When producing a valuable plastic part, such as an implanted cardiac device, it should be maintained as clean as possible. A sterile environment is required for the production of such a delicate part. This type of environment is known as a “cleanroom.”
A cleanroom is a sterile environment in which the percentage of air pollutants per unit volume, including certain dust as well as other airborne microbes, is reduced to minimize the probability of contamination.
Such particles are filtered by a High-Efficiency Particle Air (HEPA) filter, which cleans the air before it enters the cleanroom. Therefore is transformed numerous times per hour, according to the cleanroom class, as defined by the International Standard Organization (ISO) 14644-1.
Environmental Control for Clean Room
General surgery, intensive care and resuscitation, gynecology, patient preparation/awakening corridors, and other low-risk environments require ISO 7 and ISO 8 cleanrooms standards.
Multiple checks on the confirmation of instrument calibrations, airflow, modification of the treatment system, noise, air unidirectional inspection (where filtering plenum is present), and smoke test should be performed to ensure environmental control.
Consider the following factors in the required environment:
- Utilization of Electric Machines: In almost all cleanroom environments, electric machines should only be used for hydraulic engines. This would reduce the number of airborne particles.
- Coverage Necessities: Engineers and operators entering an ISO 7 cleaning room must be completely covered. Shoe covers, full-body clothing, and inexpensive covers are examples of such coverings. The coverage prerequisites in classroom 8 might be a little more restrictive.
- Sufficient Airflow: Class 7 and 8 cleanrooms utilize positive airflow to help make sure that perhaps the air is clean and that a small number of particles are present.
- Packaging Restrictions: In a cleanroom, containers with custom mold and designor coated plastic containers are common. Packing, including some corrugated board material that can generate excess particles, is not permitted in cleanrooms.
Why There’s a Need for Cleanroom Molding?
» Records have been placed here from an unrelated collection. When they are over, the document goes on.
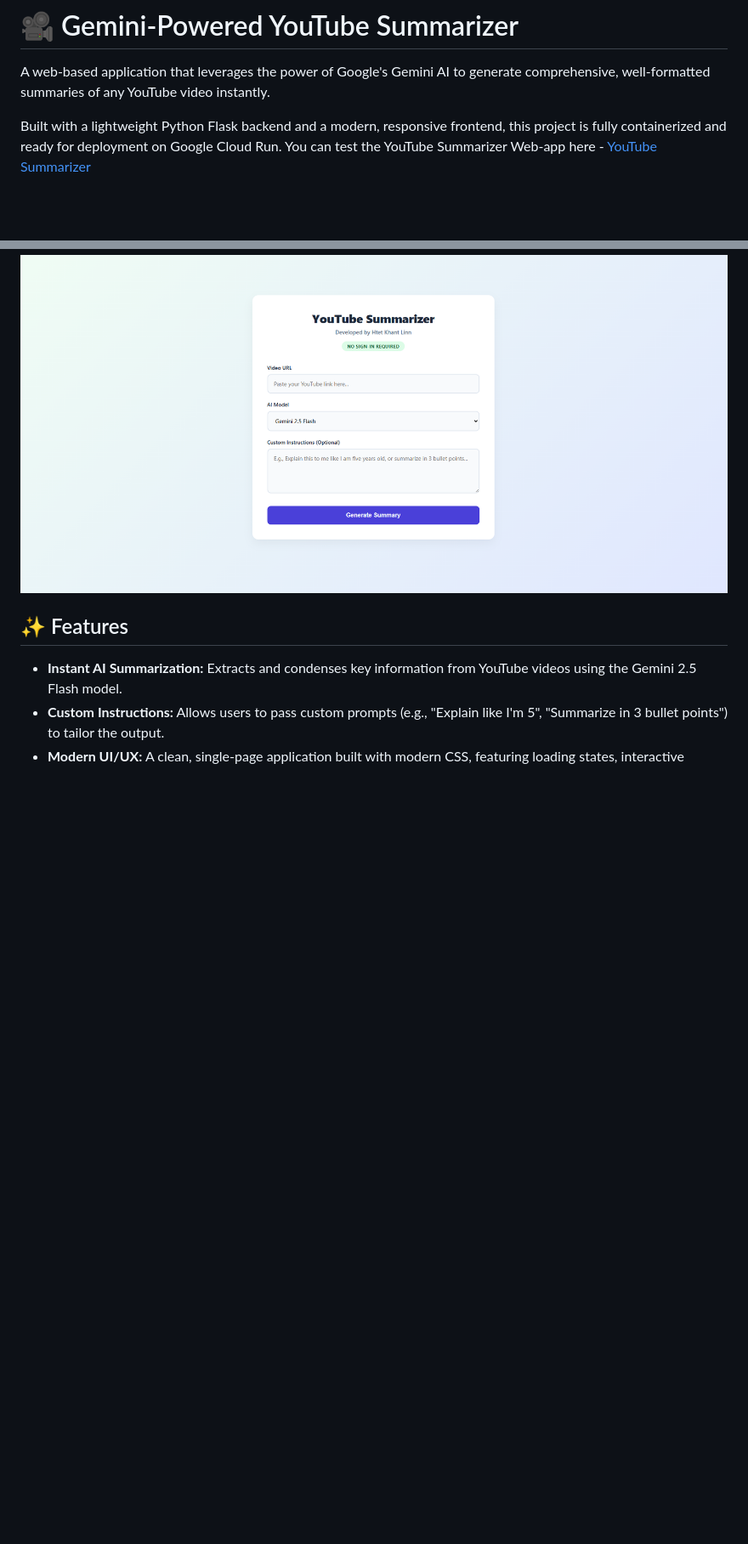
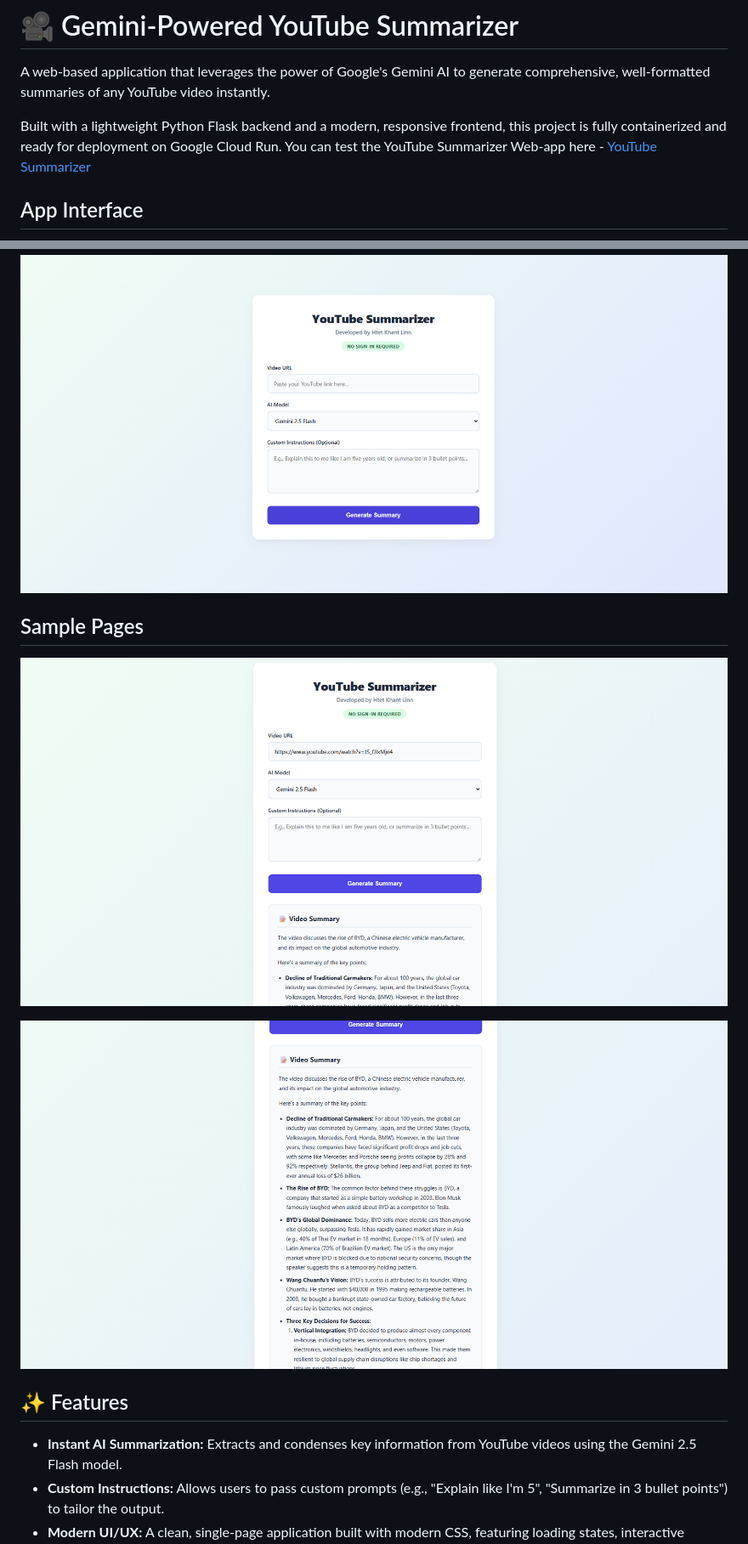
Before and after one commit to Htet-Khant-Linn/gemini-powered-youtube-summarizer, a Markdown page: README.md, 2 parts joined by grey strips. Shown at 85% size. GitHub-like rendering; blank space fills up the shorter version.

Commit message:
Update README with app interface and sample pages
Added app interface and sample pages to README.

```diff
--- a/README.md
+++ b/README.md
@@ -5,8 +5,13 @@ A web-based application that leverages the power of Google's Gemini AI to genera
 Built with a lightweight Python Flask backend and a modern, responsive frontend, this project is fully containerized and ready for deployment on Google Cloud Run.
 You can test the YouTube Summarizer Web-app here - [YouTube Summarizer](https://youtube-summarizer-app-725061983288.us-central1.run.app/)
 
+## App Interface
 ![App Interface](https://github.com/Htet-Khant-Linn/gemini-powered-youtube-summarizer/blob/32a277e7bb05a776da99d319d0fab8b71fbc6abe/files/app-interface.png)
 
+## Sample Pages
+![Test_Page1](https://github.com/Htet-Khant-Linn/gemini-powered-youtube-summarizer/blob/b8018fcad3c0c92b03532fc75498cf349a2d470d/files/testing_1.png)
+
+![Test_Page2](https://github.com/Htet-Khant-Linn/gemini-powered-youtube-summarizer/blob/b8018fcad3c0c92b03532fc75498cf349a2d470d/files/testing_2.png)
 ## ✨ Features
 
 - **Instant AI Summarization:** Extracts and condenses key information from YouTube videos using the Gemini 2.5 Flash model.
```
As previously stated, the purpose of having a cleanroom is to transform specific industries. In the medical sector, for example, clean room molding is a popular method of manufacturing due to its versatility, relatively inexpensive, and ability to instantly adjust to cleanroom standards.
Medical injection molding provides organizations with the adaptability they need while adhering to cleanliness and safety standards.
Companies are increasingly looking for manufacturers who have an operational cleanroom. And, with a long list of industry sectors requiring a cleanroom, the demand for even more cleanroom injection molding production is significant.
Industries requiring cleanroom capabilities include:
Making of Clean Room Environment
There are some few important aspects to consider when constructing a clean room for your business.
- Make a plan for your insert molding clean room layout. You would like to have your cleanroom to be about as large as you want this to be. Compress the dimensions as much as possible. This is due to the fact that cleanrooms can quickly become expensive.
Consider whether you’ll be able to mold, assemble, as well as package the product from within your cleanroom. If that’s the case, you’ll need more room.
- Prior to beginning construction, decide which ISO class you want to strive for. This will also assist you in determining your filtration, along with airflow, and blower requirements. They can all affect your space.
- Once you’ve determined the dimensions of your room, you’ll need to figure out how much airflow you’ll need. “Needed flow of air = surface x minimum airspeed,” for example, is a useful formula to remember.
- Pick a filtration system that really can remove at least 99.95 percent of the total of the particles in the room.
- Ultimately, consider the material used to construct the structure. The frame is typically made of wood, with the walls made of windows, plastic, or PVC foil. You may also need to hire a good electrical switchgear manufacturer. Everything must be properly sealed or the filtration system’s integrity will be compromised.
Types of Clean Rooms
There have been nine distinct ISO cleanroom classifications based on the cleanliness of the air inside the room. The amount in one cubic foot of air determines all these. ISO classifications range from ISO Class 1 to ISO Class 9. (Class 1 being the cleanest and stringent).
The chart below depicts the nine types of classes, as well as the standards that go with each class, that meet the clean room injection molding requirements.